Ms. Adams

As part of our mission to create diverse, joyful, welcoming communities rooted in social justice and rigorous learning, Distinctive Schools is designing more equitable schools through an intentional shift away from traditional or punitive disciplinary measures. We are proud to practice Restorative Justice, a method of conflict resolution that values relationships as the cornerstone of each student’s educational journey. When issues arise, we believe in creating a safe space for diverse perspectives to be heard, paving the way for healing and growth.

Relationship building is at the heart of Distinctive Culture. When we say All Means All, we mean educating the whole child, including supporting students when they make mistakes. Mistakes are part of life, and our goal is to help students learn through them. 

What is Restorative Justice? 

We recognize that when harm occurs in our community, that harm must be repaired. It is important to us that students take accountability for their actions and search for solutions to move forward. Consequences are not personal, but they are personalized. The consequence must make sense to the student based on the action for it to be effective.  Restorative practices are used in our schools to decrease disciplinary issues and disruptions and serve as an alternative to harmful, exclusionary practices such as suspension and expulsion. 

Restorative Justice values relationships at the center of school and community life. When harm happens, these relationships create space for multiple perspectives to be heard in order to repair harm.  We work to establish a strong foundation of trust, respect, and communication with our students.

You may be wondering, what exactly is Restorative Justice and what does it look like at PEC? 

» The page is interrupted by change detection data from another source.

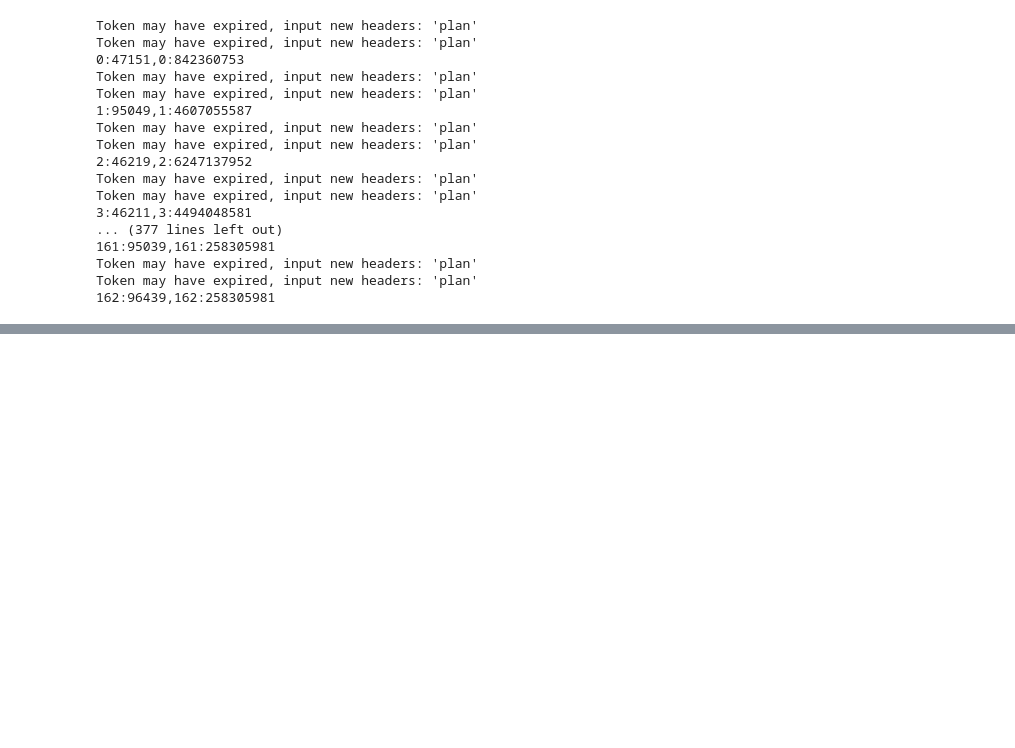
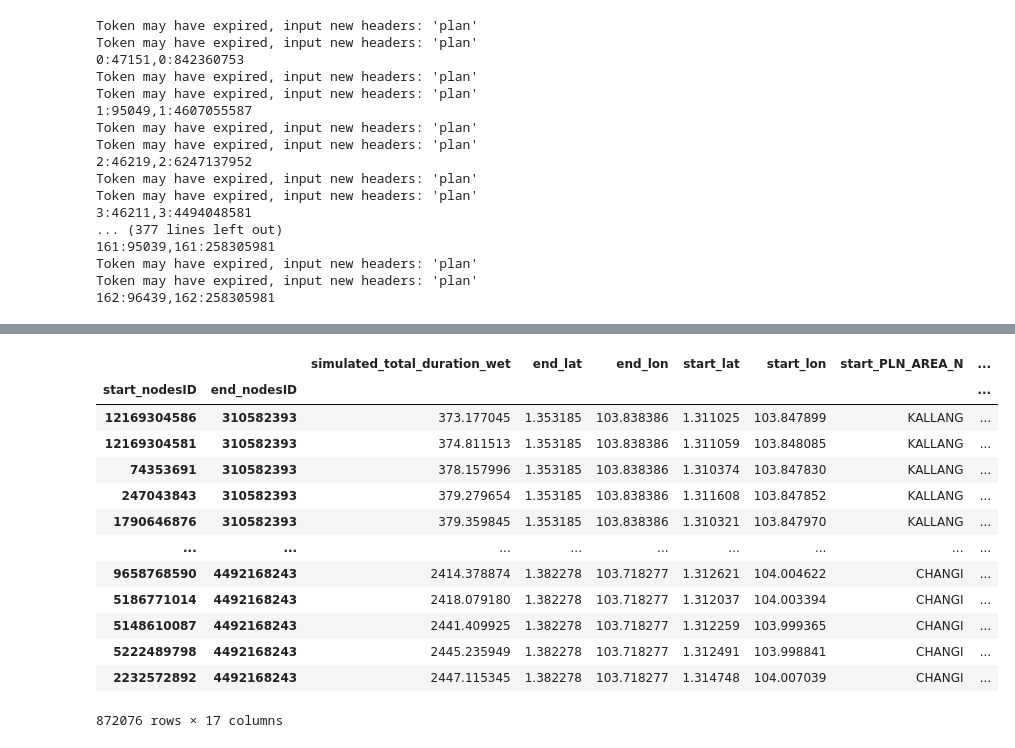
Before and after one commit to pakhuiying/NCCS_analysis, a Jupyter notebook: transport_routing.ipynb, the cells around one changed output, grey strips where cells are left out. Cells and saved outputs as stored; diff of their text form; code cells hidden in the pictures; blank space fills up the shorter version.

```diff
--- a/transport_routing.ipynb
+++ b/transport_routing.ipynb
@@ -982,0 +1123,17 @@ Token may have expired, input new headers: 'plan'
+# %%
+travel_time_delay_df[travel_time_delay_df['travel_time_delay']>0]
+# %% [output]
+|  |  | simulated_total_duration_wet | end_lat | end_lon | start_lat | start_lon | start_PLN_AREA_N | ... |
+| start_nodesID | end_nodesID |  |  |  |  |  |  | ... |
+| 12169304586 | 310582393 | 373.177045 | 1.353185 | 103.838386 | 1.311025 | 103.847899 | KALLANG | ... |
+| 12169304581 | 310582393 | 374.811513 | 1.353185 | 103.838386 | 1.311059 | 103.848085 | KALLANG | ... |
+| 74353691 | 310582393 | 378.157996 | 1.353185 | 103.838386 | 1.310374 | 103.847830 | KALLANG | ... |
+| 247043843 | 310582393 | 379.279654 | 1.353185 | 103.838386 | 1.311608 | 103.847852 | KALLANG | ... |
+| 1790646876 | 310582393 | 379.359845 | 1.353185 | 103.838386 | 1.310321 | 103.847970 | KALLANG | ... |
+| ... | ... | ... | ... | ... | ... | ... | ... | ... |
+| 9658768590 | 4492168243 | 2414.378874 | 1.382278 | 103.718277 | 1.312621 | 104.004622 | CHANGI | ... |
+| 5186771014 | 4492168243 | 2418.079180 | 1.382278 | 103.718277 | 1.312037 | 104.003394 | CHANGI | ... |
+| 5148610087 | 4492168243 | 2441.409925 | 1.382278 | 103.718277 | 1.312259 | 103.999365 | CHANGI | ... |
+| 5222489798 | 4492168243 | 2445.235949 | 1.382278 | 103.718277 | 1.312491 | 103.998841 | CHANGI | ... |
+| 2232572892 | 4492168243 | 2447.115345 | 1.382278 | 103.718277 | 1.314748 | 104.007039 | CHANGI | ... |
+872076 rows × 17 columns
```
Also changed, not shown: parts of 5 cells of this notebook.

We sat down with our PEC Dean, Ms. Adams for a few questions about Restorative Justice at our school.

Read more about Restorative Practices here. We are so grateful to the incredible student support team at PEC for their commitment to restorative practices. We thank you for the care you bring to our schools, students, and communities every day! 

MEET YOUR DEAN: What does a Dean do?  

My role as Dean of Students is a pivotal role in fostering a positive and supportive school environment. I work to ensure that students feel safe and comfortable, and strive to create a positive learning environment that helps students succeed both academically and personally.


Restorative justice to me is a philosophy and approach to addressing conflicts and harm. It places a strong emphasis on repairing, and focusing on the needs of those affected by an offense or wrongdoing.

The methodology of Restorative Justice works, and its effectiveness can be attributed to a combination of principles and practices that address the shortcomings of traditional punitive approaches. What makes it work is the focus on accountability and responsibility, empathy and understanding, conflict resolution, and community building.

PUTTING THEORY INTO PRACTICE: What does Restorative Justice look like in our classrooms day to day? 

Implementing Restorative Justice practices in classrooms on a day-to-day basis involves creating a supportive and inclusive environment that fosters positive behavior, addresses conflicts constructively, and emphasizes the well-being of all students. In our classrooms, we focus on community-building circles, conflict resolution, and restorative conversations.

I would like families to know that our school community at Plymouth Educational Center is committed to education. We promote safety and well-being at school, we have engaged and caring staff, we strive for academic excellence, play an active part in the community, deeply value parental involvement, and we prepare students for the future they choose.